Few film franchises have shown a willingness to change and evolve with the times quite like the Fast and Furious series. Starting as a spiritual successor to Point Break in 2001, the franchise has grown from a grounded and gritty street-level crime thriller in The Fast and the Furious to a global espionage blockbuster franchise in 2017's The Fate of the Furious. It's a change that has not gone unnoticed by original Fast and Furious director Rob Cohen, and the filmmaker recently opened up in an interview and explained that he's just happy to see original characters remain at the heart of the enhanced spectacle. Per Cohen:
The franchise went from a Los Angeles story built around a family of multicultural brothers and sisters to what I'll call 'pure spectacle.' The beauty is that the audience has ridden along with it for these 18 years. I'm very proud that the characters I created in 2001 are still in the lexicon. There's still a Dominic Toretto appearing every two years, or a Mia Toretto, or a Letty. It had to evolve, and it evolved in a way that was ultra-worldwide commercial. And the heartbeat of it is: We live in a world with no gravity, cars can do anything. They can burst out of the nose of airplanes.
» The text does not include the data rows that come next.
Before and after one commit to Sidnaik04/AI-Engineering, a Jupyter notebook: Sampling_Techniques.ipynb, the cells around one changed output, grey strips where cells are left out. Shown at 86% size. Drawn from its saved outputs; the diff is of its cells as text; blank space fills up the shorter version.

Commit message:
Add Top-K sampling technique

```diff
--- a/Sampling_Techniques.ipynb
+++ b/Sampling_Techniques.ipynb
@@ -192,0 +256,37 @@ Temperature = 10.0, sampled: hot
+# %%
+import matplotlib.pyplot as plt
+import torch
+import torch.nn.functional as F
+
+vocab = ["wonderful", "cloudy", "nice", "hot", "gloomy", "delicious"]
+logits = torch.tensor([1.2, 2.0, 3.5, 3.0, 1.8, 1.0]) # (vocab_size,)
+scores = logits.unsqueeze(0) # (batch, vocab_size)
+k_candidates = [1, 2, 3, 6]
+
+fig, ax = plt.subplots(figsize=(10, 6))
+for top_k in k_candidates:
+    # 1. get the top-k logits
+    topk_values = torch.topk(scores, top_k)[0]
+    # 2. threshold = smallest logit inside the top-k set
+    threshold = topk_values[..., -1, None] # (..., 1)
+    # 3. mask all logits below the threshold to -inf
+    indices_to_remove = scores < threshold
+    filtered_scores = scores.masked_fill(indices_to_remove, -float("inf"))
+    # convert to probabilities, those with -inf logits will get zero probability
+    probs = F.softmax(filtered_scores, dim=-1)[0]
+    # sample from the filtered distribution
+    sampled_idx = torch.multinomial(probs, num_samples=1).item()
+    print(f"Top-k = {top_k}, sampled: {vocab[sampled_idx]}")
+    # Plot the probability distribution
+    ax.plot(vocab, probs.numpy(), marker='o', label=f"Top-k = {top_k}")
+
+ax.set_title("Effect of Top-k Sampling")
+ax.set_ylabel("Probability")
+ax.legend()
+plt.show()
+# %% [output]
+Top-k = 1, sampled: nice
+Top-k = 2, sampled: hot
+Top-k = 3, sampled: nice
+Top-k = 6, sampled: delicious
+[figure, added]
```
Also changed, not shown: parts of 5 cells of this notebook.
People can jump across freeways. They can take down helicopters. It's like, 'Okay, anything for the spectacle.' They spend $350 million on these movies, so they've got the money to pull this stuff off. And the audience is eating it up. The last one still did $1.25 billion. For my kids' college fund, I'm very happy that it's had this longevity.
The Fast and Furious franchise has evolved quite a bit over the course of the last 18 years, and Rob Cohen has picked up on the shift. While The Fast and the Furious told a relatively small-scale story about a group of Los Angeles crooks trying to steal home electronics, the series has gradually shifted to a much larger scale (something that really kicked into high-gear with Fast Five) and turned into something in the vein of a spy thriller series. It's not what Rob Cohen created, but he seems happy enough to see the characters persist in the zeitgeist and maintain the level of longevity they have.
Of course, despite all of the changes, it seems that Rob Cohen remains particularly proud of the film he directed. In fact, the filmmaker admitted in his conversation with Screen Crush that fans still regularly see his film as the best of the series. Cohen also said:
I started out to do a different thing, but the thing that I did implanted this world and these characters deeply in that audience. And they're still coming for a hit of it. And most of the time when you go on the internet and [read] 'Which was the best Fast & Furious?' It's almost always mine.
Now it's a matter of watching to see where the Fast and Furious franchise can go from here. The Fate of the Furious arguably blew the lid off of any remaining semblance of realism (cars take down a submarine, and The Rock simply shrugs off rubber bullets in the prison fight), so the series will either continue on that trajectory or scale things back down to something closer to Rob Cohen's vision. We will have to wait until 2019 when the next installment under the Fast and Furious banner debuts to know for sure.
As far as the future of the Fast and Furious franchise goes, you can catch the Hobbs/Shaw spinoff movie in theaters on July 29, 2019, while Fast Nine will debut in theaters April 10, 2020, and Fast Ten will premiere on April 2, 2021. For now, you can catch Rob Cohen's latest high-octane outing when The Hurricane Heist premieres in theaters this weekend on March 9.